[Data items]
::::::::
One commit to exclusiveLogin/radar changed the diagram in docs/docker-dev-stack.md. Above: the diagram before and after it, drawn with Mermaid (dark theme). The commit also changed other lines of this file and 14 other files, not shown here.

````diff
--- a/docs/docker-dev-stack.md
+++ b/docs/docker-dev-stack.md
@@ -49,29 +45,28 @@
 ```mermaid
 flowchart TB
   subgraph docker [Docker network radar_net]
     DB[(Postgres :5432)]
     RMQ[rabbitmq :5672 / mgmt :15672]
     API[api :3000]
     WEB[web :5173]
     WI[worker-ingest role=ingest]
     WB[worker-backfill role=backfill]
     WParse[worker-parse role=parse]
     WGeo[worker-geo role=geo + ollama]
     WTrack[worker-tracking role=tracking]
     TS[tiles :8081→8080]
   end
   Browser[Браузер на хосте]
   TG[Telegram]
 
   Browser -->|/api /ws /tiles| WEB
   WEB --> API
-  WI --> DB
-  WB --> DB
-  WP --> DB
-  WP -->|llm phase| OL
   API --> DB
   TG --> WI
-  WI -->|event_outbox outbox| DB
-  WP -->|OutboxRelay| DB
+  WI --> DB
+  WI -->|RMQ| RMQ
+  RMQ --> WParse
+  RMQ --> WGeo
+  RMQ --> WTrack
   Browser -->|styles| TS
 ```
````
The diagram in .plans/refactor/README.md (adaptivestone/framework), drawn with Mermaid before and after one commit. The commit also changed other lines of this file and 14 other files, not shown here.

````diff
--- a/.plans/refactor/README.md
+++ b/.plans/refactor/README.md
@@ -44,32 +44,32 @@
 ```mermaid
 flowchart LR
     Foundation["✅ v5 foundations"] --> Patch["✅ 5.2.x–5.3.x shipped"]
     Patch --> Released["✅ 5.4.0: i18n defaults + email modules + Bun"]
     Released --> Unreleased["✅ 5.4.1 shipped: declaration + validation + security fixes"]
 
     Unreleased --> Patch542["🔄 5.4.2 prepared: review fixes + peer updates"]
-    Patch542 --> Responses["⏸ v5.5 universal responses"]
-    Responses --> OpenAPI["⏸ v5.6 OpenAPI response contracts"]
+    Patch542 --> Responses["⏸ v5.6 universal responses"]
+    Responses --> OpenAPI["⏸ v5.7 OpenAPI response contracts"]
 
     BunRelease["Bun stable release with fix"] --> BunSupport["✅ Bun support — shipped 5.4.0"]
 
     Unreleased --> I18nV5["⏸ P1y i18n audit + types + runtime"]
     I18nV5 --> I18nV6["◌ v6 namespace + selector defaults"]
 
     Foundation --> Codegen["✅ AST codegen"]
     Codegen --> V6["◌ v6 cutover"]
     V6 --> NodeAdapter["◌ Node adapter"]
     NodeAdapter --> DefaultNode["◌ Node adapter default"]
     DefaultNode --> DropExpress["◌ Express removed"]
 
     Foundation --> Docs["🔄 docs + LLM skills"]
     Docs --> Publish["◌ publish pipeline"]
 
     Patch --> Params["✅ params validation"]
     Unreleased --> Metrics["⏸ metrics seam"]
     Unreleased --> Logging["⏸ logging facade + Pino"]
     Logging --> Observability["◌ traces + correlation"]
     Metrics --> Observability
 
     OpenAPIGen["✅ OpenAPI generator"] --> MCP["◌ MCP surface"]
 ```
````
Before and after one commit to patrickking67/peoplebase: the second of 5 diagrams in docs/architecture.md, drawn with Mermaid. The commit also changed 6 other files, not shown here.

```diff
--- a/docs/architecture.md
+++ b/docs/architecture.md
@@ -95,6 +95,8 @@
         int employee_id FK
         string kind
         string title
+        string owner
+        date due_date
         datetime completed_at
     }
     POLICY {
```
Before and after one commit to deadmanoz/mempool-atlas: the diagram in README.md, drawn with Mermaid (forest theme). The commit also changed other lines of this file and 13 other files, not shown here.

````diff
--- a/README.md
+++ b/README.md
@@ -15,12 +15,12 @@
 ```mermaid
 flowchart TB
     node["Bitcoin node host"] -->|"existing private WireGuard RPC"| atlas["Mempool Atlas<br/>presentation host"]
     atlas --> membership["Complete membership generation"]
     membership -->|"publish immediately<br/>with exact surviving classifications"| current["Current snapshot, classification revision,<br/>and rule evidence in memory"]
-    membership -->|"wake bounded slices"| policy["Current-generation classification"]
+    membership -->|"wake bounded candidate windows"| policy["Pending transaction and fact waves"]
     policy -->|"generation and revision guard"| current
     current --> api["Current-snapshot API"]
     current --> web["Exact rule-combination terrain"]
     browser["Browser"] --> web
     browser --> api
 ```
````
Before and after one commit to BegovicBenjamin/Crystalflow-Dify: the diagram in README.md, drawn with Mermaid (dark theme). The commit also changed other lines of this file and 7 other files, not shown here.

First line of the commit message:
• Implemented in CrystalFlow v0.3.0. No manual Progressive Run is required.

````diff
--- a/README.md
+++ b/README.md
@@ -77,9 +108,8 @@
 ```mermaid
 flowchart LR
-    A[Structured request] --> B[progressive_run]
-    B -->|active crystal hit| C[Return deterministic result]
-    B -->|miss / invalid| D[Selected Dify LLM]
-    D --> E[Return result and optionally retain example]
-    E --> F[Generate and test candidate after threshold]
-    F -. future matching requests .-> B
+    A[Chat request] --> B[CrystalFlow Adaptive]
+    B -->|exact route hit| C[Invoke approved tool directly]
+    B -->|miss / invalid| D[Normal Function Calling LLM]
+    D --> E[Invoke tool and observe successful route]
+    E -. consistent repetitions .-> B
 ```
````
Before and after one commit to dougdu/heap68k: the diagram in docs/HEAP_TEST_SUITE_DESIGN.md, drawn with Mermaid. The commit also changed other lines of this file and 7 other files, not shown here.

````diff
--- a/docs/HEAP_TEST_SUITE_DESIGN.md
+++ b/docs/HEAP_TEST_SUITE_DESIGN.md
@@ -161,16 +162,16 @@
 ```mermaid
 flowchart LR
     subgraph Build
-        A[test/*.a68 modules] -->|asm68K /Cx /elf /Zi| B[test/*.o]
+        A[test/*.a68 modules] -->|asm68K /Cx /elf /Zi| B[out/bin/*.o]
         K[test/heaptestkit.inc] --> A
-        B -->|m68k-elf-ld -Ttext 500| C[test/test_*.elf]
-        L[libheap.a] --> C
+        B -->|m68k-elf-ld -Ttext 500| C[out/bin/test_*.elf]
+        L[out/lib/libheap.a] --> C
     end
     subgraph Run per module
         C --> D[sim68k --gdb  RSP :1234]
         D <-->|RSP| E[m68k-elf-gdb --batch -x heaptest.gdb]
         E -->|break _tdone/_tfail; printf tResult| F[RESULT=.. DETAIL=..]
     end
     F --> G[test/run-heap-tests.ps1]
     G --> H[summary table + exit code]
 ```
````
::::::::
YOUR ASSIGNMENT: Find the string "theme" in the records, then copy each line where it occurs.

COMPLETED TASK:
One commit to exclusiveLogin/radar changed the diagram in docs/docker-dev-stack.md. Above: the diagram before and after it, drawn with Mermaid (dark theme). The commit also changed other lines of this file and 14 other files, not shown here.
Before and after one commit to deadmanoz/mempool-atlas: the diagram in README.md, drawn with Mermaid (forest theme). The commit also changed other lines of this file and 13 other files, not shown here.
Before and after one commit to BegovicBenjamin/Crystalflow-Dify: the diagram in README.md, drawn with Mermaid (dark theme). The commit also changed other lines of this file and 7 other files, not shown here.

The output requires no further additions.